We are almost one week into the 2018 General Assembly Session and it has been a productive one thus far.
The Senate of Virginia began with the same 40 senators on Wednesday of this past week. All 40 senators are in the same seats and are members of the same committees on which they served last year. That is about the only thing that hasn’t changed in Capitol Square since we concluded the 2017 session.
The House of Delegates is very different than it was last year. They have a new Speaker, Kirk Cox of Colonial Heights, who was elected on the opening day of session. And, they have 19 new delegates. Of those new delegates, 16 are Democrats and 3 are Republicans, and the House’s partisan balance is now 51 Republicans and 49 Democrats. That’s a lot closer to the 21 Republicans and 19 Democrats in the Senate.
The opening day of session concluded with Governor McAuliffe delivering his final State of the Commonwealth Address. We heard two speeches from newly-elected Governor Northam. He delivered his Inaugural Address after taking the oath of office on Saturday and on Monday, he addressed a joint session of the House and Senate, outlining his plans and priorities for the 2018 session. I was disappointed in the tone of his speech before our body – I was hoping for a more bipartisan approach as we seek to enact substantive reforms this Session.
Despite the closer margins in the House and the start of a new Governor and new Democrat administration, I will continue here in the Senate to work with my conservative colleagues to prioritize legislative issues that will make life better for Virginians. I continue to serve as Chair of the Senate Courts of Justice Committee and on Monday, we began to hear bills in committee. I was dismayed to see that the outside influences of Michael Bloomberg’s gun control group, among others, continues to make significant attempts here in Virginia to push through overburdensome gun control laws. On Monday we got off to a fast start. We heard dozens of new bills that would impose new restrictions on law abiding Virginians to keep and bear arms. Together with a majority of my colleagues, I was proud to have stood up for our Second Amendment rights.
Education reform is one of the most pressing issues in which I believe. We have children in our district and around the Commonwealth who are trapped in failing school divisions. We must do more to ensure that every child has an opportunity to receive a quality education. That is why I have proposed a bill to create regional charter school divisions. The charter school model, allowing for more autonomy and innovation in the administration and the classroom, has been successful in states around our nation, both Red and Blue. I have listened to opponents and have carefully drafted the bill so that it will focus on regions with truly failing schools. However, we have met opposition, even to this model. We have just nine charter schools that serve 2,000 students. If we are serious about providing a lifeline for children and parents in failing school divisions then that has to change. I hope that our new governor, along with my colleagues in the Senate and the House, will join me in passing and signing this important piece of legislation.
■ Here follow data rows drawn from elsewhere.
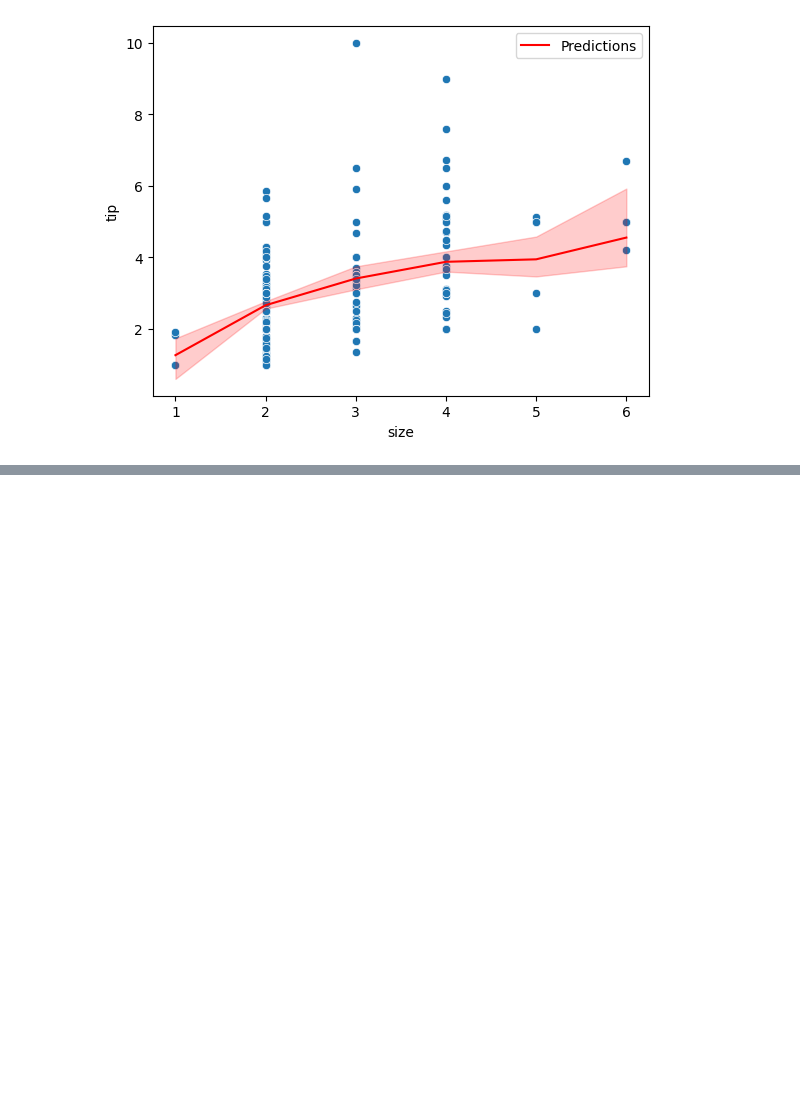
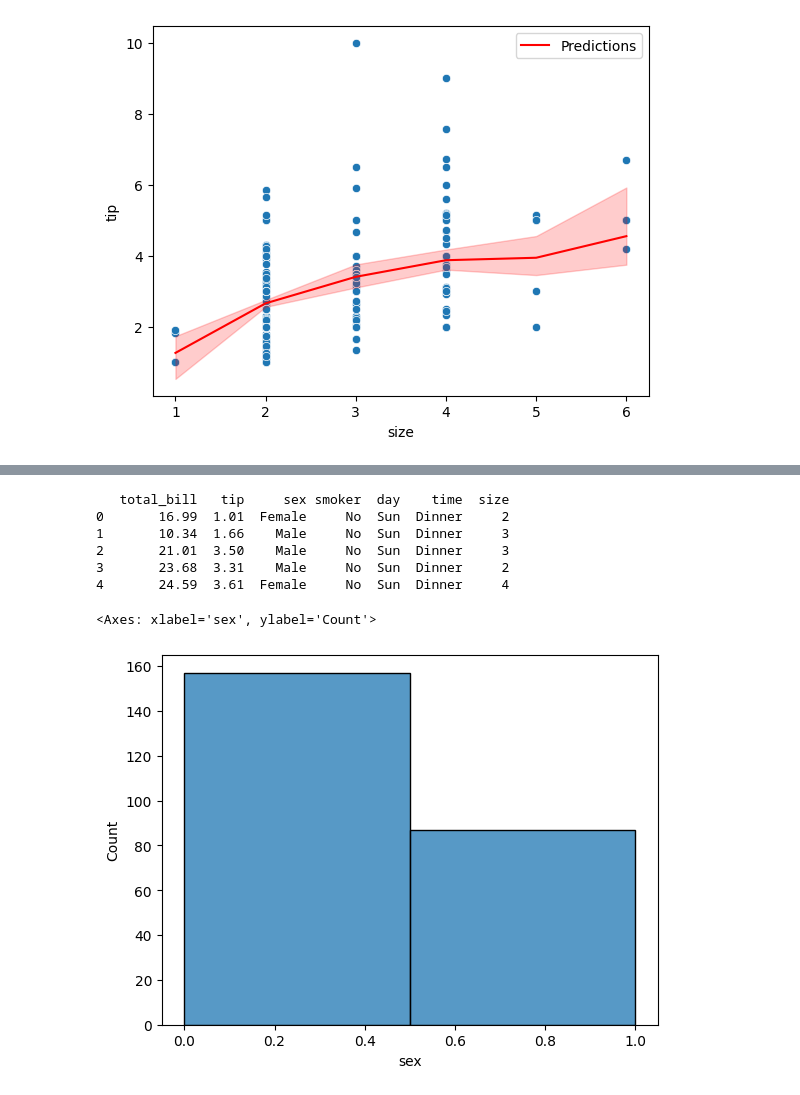
Before and after one commit to fjzamora93/Matlab_Seaborn_Scikit_TipTutorial, a Jupyter notebook: tips.ipynb, the cells around one changed output, grey strips where cells are left out. Cells and saved outputs as stored; diff of their text form; code cells hidden in the pictures; blank space fills up the shorter version.

```diff
--- a/tips.ipynb
+++ b/tips.ipynb
@@ -374,0 +433,27 @@ resultados
+# %%
+df2 = pd.read_csv('tips.csv')
+print(df2.head())
+#Ya de entrada podemos ver que la muestra está desbalanceada, ya que hay el doble de hombres que de mujeres
+
+# Creamos un nuevo dataframe y lo mapeamos para convertir categóricos en numéricos
+sex_mapping = {'Female': 1, 'Male': 0}
+df2['sex'] = df['sex'].map(sex_mapping)
+
+day_mapping = {'Thur': 0, 'Fri': 1, 'Sat': 2, 'Sun': 3}
+df2['day'] = df['day'].map(day_mapping)
+
+time_mapping = {'Dinner': 1, 'Lunch': 0}
+df2['time'] = df['time'].map(time_mapping)
+
+smoker_mapping = {'Yes': 1, 'No': 0}
+df2['smoker'] = df['smoker'].map(smoker_mapping)
+sns.histplot(df2['sex'], bins=2)
+# %% [output]
+   total_bill   tip     sex smoker  day    time  size
+0       16.99  1.01  Female     No  Sun  Dinner     2
+1       10.34  1.66    Male     No  Sun  Dinner     3
+2       21.01  3.50    Male     No  Sun  Dinner     3
+3       23.68  3.31    Male     No  Sun  Dinner     2
+4       24.59  3.61  Female     No  Sun  Dinner     4
+<Axes: xlabel='sex', ylabel='Count'>
+[figure, added]
```
Also changed, not shown: parts of 22 cells of this notebook, 2 other files.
Voter fraud is another issue of great importance to me. I have proposed Senate Bill 523, which establishes electronic pollbooks that contain photographs of voters. This commonsense piece of legislation will encourage cross-agency collaboration by requiring pollbooks to contain photographs of registered voters that are a part of voter photo identification cards or a voter’s Department of Motor Vehicles record. This will make the system more efficient but more importantly will improve the integrity of our voter system. If there is a photo from a state approved database, then a voter is not required to show another form of ID. Additionally, I have proposed Senate Bill 521, wherein local electoral boards are required to investigate the list of registered voters if the number of registered voters exceeds the population of voting age citizens in that locality. It makes no sense to me that in some localities, the number of registered voters actually exceeds the number of eligible voting age citizens. I hope this bill will improve our system by requiring an investigation when there are more registered voters than individuals of voting age.
In addition, I am working on a number of initiatives to improve safety and reduce traffic congestion on Interstate 81. This interstate has been overlooked for too long by state legislators and administrations alike. We must make substantive reforms to ensure that drivers can travel on this critically important interstate safely and efficiently. One bill I have proposed directs the Department of Transportation to conduct a pilot program establishing zones where trucks are required to travel only in the right lane. Ideally, these zones will allow the left lane to remain clear for passing vehicles, directly reducing congestion and keeping traffic flowing. This bill, by establishing the pilot program, is a part of a bigger effort and emphasis on improving Interstate 81. More on I-81 later.
To see the full list of over 20 bills I have patroned, please click here.
As bills begin to make it out of committee and onto the floor of the respective houses of the General Assembly, I promise to continue to fight with my fellow conservatives in the House and Senate to protect those beliefs for which I have always fought.
Each week, I will be sharing with you updates on the session and my legislative initiatives which I hope will continue to make life better for my constituents in the Shenandoah Valley. We have a new building here in Richmond while they tear down and build a new GAB. We are housed in the Pocahontas Building for the next four years and we’re settling in nicely here. If you are in Richmond during General Assembly, please stop by our new office, Room 502 on the 5th Floor – East Side. If you have issues you would like to discuss or if you would like to arrange a tour, please do not hesitate to contact my office at 804-698-7526 or email me at [email protected]. My legislative aide, Jenni Aulgur, and I stand ready to assist you in any way we can.